What is needed
I would like every line of the records below that contains the word "props" copied.
Provided data: Begin
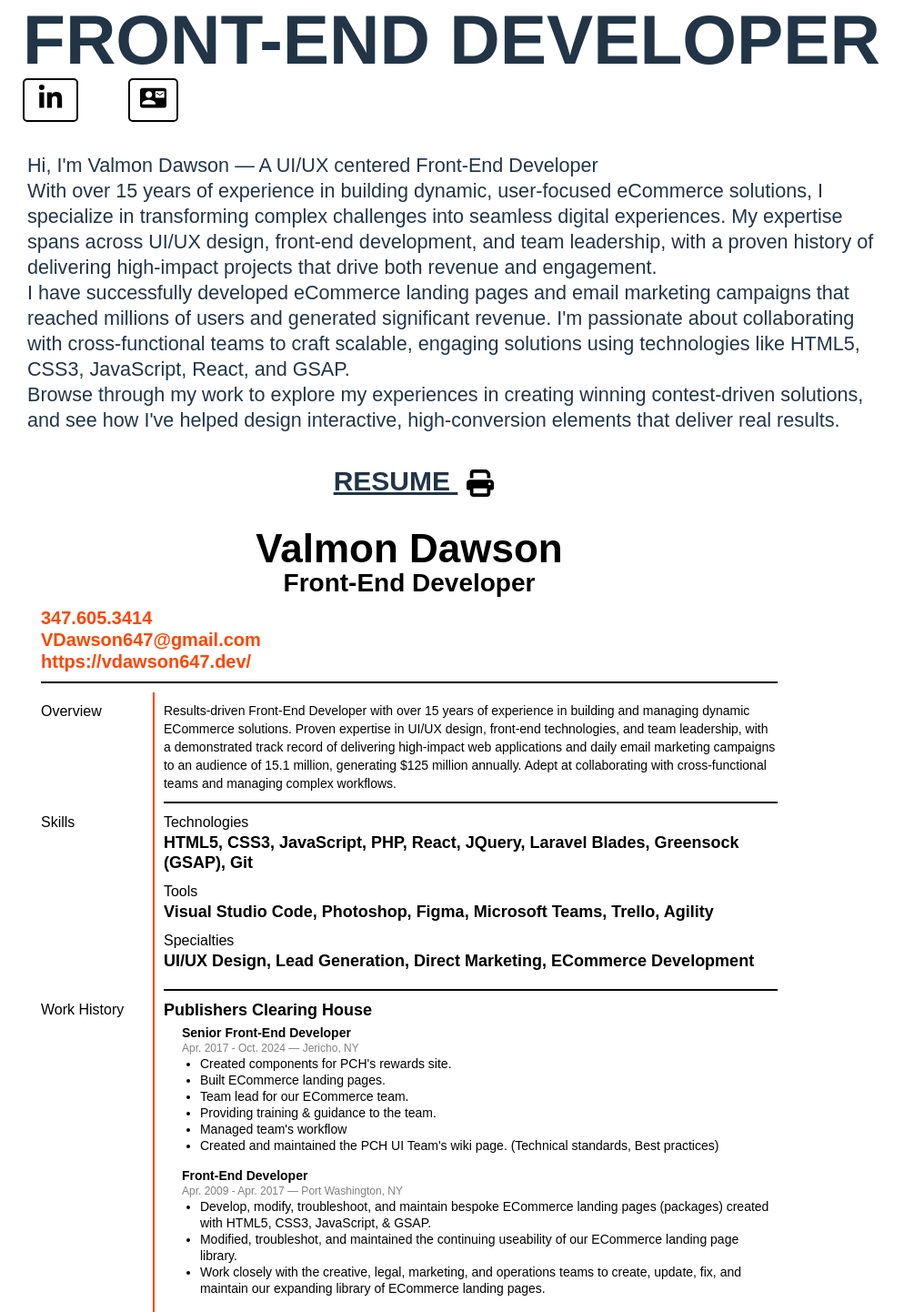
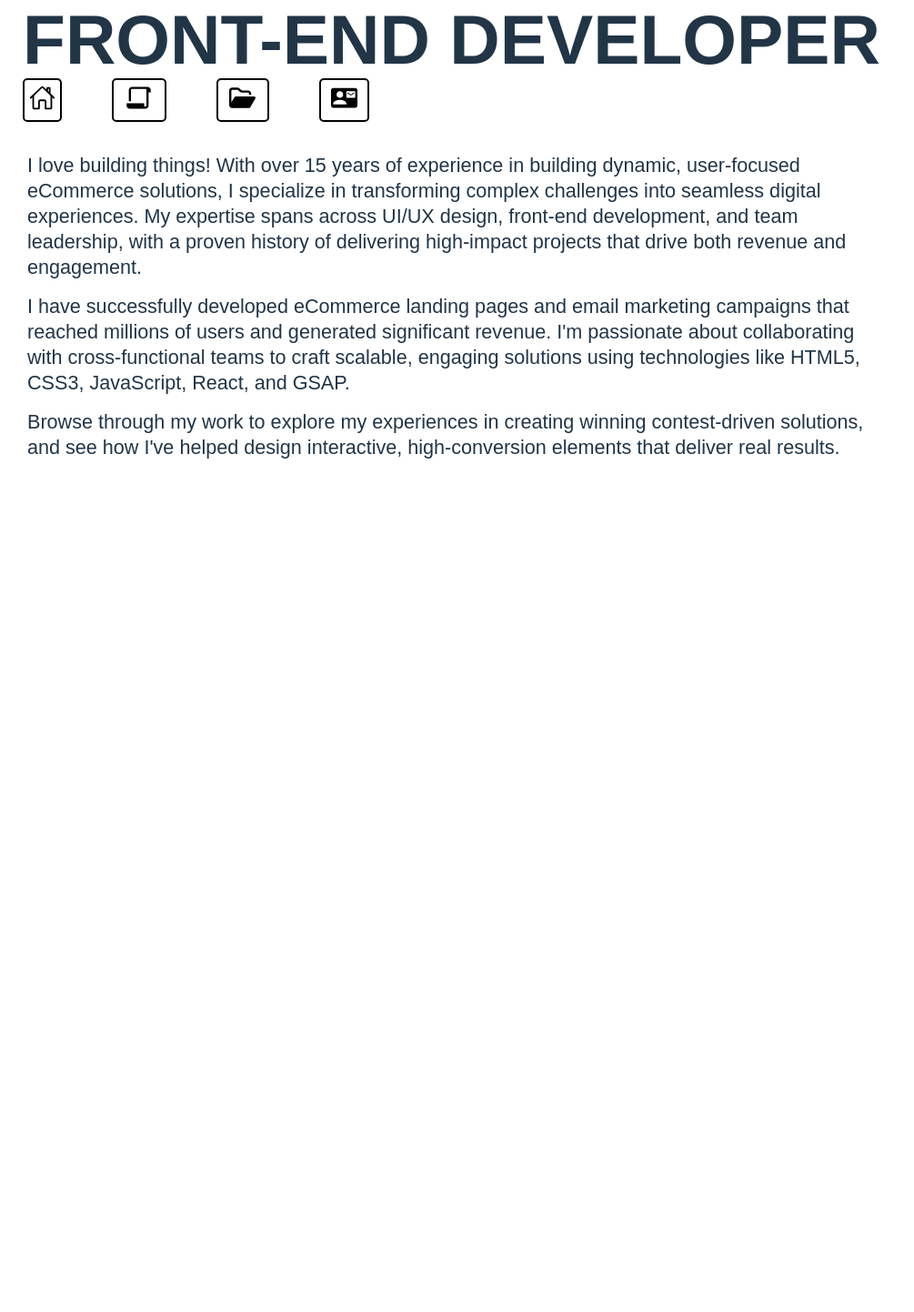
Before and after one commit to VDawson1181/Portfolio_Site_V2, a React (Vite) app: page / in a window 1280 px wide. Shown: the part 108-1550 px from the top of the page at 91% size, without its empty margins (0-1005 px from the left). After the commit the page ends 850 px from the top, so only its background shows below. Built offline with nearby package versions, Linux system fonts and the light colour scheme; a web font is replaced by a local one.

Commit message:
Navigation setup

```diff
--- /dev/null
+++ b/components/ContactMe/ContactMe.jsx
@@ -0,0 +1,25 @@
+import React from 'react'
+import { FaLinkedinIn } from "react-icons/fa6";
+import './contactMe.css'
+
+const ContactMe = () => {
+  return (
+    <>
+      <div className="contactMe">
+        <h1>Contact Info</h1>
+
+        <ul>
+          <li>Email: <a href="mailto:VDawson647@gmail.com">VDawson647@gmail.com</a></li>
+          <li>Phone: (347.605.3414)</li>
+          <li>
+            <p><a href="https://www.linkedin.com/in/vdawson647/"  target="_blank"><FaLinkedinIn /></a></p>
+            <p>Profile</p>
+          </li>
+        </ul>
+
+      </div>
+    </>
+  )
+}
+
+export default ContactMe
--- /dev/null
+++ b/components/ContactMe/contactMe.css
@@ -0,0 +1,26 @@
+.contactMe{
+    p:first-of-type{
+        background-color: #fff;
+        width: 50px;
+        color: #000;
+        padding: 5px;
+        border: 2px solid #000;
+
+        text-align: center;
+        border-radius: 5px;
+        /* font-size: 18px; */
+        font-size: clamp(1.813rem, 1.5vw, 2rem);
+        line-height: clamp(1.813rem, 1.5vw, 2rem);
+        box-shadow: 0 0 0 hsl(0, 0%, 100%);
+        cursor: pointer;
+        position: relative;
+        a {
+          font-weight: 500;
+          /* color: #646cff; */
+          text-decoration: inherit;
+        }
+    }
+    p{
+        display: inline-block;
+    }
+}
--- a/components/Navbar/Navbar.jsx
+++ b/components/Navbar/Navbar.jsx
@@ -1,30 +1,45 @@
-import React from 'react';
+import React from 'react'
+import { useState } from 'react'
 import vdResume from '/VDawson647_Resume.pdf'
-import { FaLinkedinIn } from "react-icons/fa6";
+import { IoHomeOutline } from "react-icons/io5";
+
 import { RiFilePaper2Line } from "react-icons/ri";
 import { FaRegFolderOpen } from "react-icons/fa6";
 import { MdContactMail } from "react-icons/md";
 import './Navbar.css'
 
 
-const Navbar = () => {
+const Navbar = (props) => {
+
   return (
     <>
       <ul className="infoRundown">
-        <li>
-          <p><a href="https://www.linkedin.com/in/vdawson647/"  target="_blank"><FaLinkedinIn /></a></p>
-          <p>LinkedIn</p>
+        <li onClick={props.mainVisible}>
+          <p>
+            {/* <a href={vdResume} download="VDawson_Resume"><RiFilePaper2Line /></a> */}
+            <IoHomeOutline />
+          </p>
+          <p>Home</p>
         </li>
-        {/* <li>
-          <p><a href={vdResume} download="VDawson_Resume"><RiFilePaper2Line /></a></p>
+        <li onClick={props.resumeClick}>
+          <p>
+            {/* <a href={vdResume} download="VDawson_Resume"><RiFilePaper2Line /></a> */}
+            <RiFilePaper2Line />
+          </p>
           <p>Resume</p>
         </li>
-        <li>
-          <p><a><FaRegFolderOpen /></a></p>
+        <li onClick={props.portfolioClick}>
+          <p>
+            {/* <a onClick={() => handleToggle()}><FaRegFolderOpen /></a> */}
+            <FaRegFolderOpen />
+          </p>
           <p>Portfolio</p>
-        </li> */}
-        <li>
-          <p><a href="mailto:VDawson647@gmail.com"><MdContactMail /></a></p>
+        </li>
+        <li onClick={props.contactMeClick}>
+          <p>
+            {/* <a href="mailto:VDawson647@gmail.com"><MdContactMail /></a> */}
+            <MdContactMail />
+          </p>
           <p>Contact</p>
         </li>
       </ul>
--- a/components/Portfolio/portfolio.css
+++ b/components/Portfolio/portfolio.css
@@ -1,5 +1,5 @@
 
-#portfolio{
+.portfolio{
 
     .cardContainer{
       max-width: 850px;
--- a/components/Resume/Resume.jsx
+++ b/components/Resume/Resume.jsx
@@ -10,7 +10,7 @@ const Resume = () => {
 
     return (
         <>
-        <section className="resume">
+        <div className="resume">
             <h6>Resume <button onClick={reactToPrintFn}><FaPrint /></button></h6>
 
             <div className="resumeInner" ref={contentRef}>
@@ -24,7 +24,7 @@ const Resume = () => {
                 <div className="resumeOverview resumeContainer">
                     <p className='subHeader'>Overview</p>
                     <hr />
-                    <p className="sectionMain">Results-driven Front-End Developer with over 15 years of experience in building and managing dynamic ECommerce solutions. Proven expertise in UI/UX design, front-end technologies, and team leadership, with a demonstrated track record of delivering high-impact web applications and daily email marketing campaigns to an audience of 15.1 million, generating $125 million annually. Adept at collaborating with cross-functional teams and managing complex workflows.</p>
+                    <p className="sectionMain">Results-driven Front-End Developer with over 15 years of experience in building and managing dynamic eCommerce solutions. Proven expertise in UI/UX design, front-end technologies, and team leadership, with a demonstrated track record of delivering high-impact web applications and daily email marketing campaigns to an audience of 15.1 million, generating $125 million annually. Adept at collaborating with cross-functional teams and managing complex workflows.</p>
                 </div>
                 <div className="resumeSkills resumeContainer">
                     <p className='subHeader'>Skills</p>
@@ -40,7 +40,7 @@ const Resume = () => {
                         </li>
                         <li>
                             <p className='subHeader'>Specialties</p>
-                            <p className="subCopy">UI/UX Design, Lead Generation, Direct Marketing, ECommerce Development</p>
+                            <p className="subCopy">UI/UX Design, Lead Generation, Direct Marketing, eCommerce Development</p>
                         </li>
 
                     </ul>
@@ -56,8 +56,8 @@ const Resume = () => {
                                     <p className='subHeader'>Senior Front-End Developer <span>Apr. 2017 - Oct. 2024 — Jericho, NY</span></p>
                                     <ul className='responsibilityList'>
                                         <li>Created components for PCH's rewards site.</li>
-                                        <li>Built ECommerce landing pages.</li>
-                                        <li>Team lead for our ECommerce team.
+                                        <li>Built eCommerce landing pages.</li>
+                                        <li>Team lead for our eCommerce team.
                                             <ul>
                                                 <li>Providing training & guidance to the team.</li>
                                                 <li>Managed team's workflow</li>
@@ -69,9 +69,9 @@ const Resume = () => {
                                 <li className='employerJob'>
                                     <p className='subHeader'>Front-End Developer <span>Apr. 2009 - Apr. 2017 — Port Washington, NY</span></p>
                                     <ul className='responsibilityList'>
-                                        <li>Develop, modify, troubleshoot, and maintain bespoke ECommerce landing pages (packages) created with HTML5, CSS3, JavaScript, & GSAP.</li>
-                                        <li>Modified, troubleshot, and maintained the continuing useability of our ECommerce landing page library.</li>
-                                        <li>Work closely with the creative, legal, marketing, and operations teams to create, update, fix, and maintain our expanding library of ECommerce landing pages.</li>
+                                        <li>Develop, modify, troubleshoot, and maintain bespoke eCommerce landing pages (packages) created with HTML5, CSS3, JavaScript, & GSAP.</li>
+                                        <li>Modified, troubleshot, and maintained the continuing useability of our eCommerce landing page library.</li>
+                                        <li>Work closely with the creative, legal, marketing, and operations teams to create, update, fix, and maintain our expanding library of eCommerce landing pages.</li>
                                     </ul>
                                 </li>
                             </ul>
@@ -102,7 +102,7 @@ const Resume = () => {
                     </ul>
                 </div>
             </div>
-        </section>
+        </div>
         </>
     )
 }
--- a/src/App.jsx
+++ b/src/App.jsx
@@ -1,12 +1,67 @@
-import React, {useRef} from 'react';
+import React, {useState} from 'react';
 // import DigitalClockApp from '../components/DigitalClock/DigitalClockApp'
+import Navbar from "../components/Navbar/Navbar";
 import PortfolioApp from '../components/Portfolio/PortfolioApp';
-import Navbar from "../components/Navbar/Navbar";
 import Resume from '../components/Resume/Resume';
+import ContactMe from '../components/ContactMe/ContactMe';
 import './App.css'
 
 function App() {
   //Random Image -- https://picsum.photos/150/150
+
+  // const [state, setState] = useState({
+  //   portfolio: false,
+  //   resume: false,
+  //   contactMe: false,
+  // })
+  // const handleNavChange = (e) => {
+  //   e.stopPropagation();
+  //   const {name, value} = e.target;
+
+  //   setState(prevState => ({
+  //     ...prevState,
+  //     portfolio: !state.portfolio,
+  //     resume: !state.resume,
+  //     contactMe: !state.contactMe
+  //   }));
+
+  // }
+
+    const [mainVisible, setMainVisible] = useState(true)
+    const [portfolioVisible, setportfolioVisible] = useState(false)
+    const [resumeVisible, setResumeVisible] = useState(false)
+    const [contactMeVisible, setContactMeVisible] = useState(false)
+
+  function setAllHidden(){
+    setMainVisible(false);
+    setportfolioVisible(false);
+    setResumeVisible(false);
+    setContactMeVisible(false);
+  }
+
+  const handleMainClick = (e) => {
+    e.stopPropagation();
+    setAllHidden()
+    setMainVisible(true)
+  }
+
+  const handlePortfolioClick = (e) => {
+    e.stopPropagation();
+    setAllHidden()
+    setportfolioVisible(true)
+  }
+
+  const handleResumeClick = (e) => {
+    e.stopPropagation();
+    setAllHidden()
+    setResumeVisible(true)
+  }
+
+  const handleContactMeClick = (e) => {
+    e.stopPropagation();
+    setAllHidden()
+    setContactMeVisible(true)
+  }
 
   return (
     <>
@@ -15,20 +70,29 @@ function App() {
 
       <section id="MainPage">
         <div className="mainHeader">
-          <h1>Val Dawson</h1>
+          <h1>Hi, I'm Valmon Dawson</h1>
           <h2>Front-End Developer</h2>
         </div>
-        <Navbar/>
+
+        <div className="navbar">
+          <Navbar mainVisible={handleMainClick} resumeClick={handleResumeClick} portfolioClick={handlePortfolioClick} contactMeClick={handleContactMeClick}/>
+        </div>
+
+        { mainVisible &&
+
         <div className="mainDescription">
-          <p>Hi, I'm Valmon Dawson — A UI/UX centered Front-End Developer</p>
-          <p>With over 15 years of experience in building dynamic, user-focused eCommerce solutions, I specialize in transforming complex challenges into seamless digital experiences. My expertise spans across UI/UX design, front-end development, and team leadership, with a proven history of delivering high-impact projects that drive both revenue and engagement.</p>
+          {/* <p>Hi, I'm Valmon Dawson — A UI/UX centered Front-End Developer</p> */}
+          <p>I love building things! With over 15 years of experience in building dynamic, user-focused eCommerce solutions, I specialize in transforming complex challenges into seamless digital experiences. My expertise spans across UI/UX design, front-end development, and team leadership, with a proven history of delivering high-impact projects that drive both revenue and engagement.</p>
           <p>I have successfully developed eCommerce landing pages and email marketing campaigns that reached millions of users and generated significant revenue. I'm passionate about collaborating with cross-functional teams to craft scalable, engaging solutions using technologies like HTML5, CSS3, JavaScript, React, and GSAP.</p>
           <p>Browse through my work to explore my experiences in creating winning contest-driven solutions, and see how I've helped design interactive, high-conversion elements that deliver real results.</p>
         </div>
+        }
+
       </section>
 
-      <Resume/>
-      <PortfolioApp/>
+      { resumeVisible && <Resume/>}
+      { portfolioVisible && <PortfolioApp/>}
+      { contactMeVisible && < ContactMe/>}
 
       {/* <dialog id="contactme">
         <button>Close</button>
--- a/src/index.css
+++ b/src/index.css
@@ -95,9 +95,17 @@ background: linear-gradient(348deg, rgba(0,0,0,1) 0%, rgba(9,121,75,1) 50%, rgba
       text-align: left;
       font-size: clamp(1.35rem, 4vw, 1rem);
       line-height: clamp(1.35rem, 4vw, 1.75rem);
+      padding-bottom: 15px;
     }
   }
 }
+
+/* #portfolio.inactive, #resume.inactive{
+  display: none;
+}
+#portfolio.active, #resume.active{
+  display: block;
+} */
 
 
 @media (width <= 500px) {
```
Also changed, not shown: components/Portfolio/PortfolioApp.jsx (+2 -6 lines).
Provided data: End
Solution below
+const Navbar = (props) => {
+        <li onClick={props.mainVisible}>
+        <li onClick={props.resumeClick}>
+        <li onClick={props.portfolioClick}>
+        <li onClick={props.contactMeClick}>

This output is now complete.